A former Kentucky correctional officer pleaded guilty today before U.S. Magistrate Judge Edward B. Atkins to two charges of deprivation of rights under color of law for assaulting two federal inmates.
According to court documents, Samuel J. Patrick, 42, of Inez, Kentucky, a former Bureau of Prisons corrections officer who held the title of Case Management Coordinator, admitted during his plea hearing that he assaulted two federal inmates while he worked at U.S. Penitentiary Big Sandy.
Regarding the first assault, Patrick acknowledged that he punished a non-violent inmate by taking him to the ground and repeatedly elbowing him in the head, and that one of his co-defendants, Clinton L. Pauley, assisted him with the assault.
Patrick also acknowledged that he entered an unlawful agreement with other corrections officers, including Pauley and another co-defendant, then-supervisor Kevin C. Pearce, to cover up what happened. Patrick admitted that the cover-up included steps such as writing false reports and pressuring other corrections officers to join the cover-up.
Regarding the second assault, Patrick acknowledged that he punished another non-violent inmate for walking too slowly to his cell, and that both of his co-defendants also later assaulted the same inmate.
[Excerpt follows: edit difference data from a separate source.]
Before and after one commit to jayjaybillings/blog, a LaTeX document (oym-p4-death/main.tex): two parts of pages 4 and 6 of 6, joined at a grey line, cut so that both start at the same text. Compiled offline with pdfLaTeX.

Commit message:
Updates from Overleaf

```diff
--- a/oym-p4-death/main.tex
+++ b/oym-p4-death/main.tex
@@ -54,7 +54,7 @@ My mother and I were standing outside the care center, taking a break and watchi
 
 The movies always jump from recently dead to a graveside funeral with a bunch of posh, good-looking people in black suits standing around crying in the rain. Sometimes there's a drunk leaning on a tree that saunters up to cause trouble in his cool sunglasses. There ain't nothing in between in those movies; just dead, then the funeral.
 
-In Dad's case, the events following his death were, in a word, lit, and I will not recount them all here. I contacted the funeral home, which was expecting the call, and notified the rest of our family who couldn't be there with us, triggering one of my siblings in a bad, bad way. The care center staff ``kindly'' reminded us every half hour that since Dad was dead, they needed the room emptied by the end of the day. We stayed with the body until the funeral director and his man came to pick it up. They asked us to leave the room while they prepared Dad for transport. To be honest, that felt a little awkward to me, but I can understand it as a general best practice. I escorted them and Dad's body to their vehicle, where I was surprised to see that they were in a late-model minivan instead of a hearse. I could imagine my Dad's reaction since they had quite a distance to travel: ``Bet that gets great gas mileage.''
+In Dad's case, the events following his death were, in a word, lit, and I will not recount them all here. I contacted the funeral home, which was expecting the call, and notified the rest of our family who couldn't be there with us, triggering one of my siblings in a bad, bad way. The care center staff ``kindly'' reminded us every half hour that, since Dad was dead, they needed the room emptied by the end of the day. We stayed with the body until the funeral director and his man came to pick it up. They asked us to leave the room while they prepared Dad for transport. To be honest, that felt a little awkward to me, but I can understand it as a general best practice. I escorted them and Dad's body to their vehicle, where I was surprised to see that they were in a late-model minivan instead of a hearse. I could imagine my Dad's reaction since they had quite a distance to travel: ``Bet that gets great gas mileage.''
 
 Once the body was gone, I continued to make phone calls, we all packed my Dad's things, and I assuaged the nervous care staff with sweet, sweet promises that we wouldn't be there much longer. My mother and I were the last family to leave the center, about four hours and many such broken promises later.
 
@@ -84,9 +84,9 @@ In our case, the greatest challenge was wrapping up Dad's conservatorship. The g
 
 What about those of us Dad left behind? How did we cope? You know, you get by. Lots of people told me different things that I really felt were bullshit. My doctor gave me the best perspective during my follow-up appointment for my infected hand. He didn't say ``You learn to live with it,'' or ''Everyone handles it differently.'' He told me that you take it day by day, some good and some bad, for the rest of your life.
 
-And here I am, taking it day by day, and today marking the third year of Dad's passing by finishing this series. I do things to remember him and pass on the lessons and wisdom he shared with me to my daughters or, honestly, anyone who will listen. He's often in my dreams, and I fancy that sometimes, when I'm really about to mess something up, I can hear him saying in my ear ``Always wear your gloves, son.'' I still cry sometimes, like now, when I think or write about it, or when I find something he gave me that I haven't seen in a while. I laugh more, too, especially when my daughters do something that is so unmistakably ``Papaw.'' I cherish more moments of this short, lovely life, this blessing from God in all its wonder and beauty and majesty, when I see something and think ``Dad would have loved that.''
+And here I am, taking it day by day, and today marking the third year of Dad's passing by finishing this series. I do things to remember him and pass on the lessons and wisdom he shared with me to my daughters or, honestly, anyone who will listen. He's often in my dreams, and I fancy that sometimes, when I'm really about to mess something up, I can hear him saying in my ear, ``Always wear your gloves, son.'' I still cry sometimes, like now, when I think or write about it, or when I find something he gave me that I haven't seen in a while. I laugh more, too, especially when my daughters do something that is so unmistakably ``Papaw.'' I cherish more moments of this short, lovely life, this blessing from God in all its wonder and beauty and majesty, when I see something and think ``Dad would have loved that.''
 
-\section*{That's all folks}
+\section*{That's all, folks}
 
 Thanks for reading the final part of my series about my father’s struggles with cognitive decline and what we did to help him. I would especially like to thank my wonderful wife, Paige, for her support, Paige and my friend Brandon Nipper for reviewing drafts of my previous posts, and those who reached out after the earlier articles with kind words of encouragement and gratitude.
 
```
Patrick admitted that he wrote a false report and spread a false cover story about the incident in order to cover up his and other correctional officers’ unlawful uses of force.
Patrick faces a maximum statutory penalty of up to 10 years of imprisonment for each of the assault offenses.
Pauley and Pearce have pleaded not guilty and are scheduled to begin trial on March 6.
Assistant Attorney General Kristen Clarke of the Justice Department’s Civil Rights Division, U.S. Attorney Carlton S. Shier IV for the Eastern District of Kentucky, Special Agent in Charge William Hannah of the Justice Department’s Office of Inspector General (DOJ-OIG) Chicago Field Office, and Special Agent in Charge Jodi Cohen of the FBI Louisville Field Officemade the announcement.
The DOJ-OIG and FBI investigated the case.
Assistant U.S. Attorney Zachary Dembo for the Eastern District of Kentucky and Trial Attorney Thomas Johnson of the Civil Rights Division’s Criminal Section are prosecuting the case.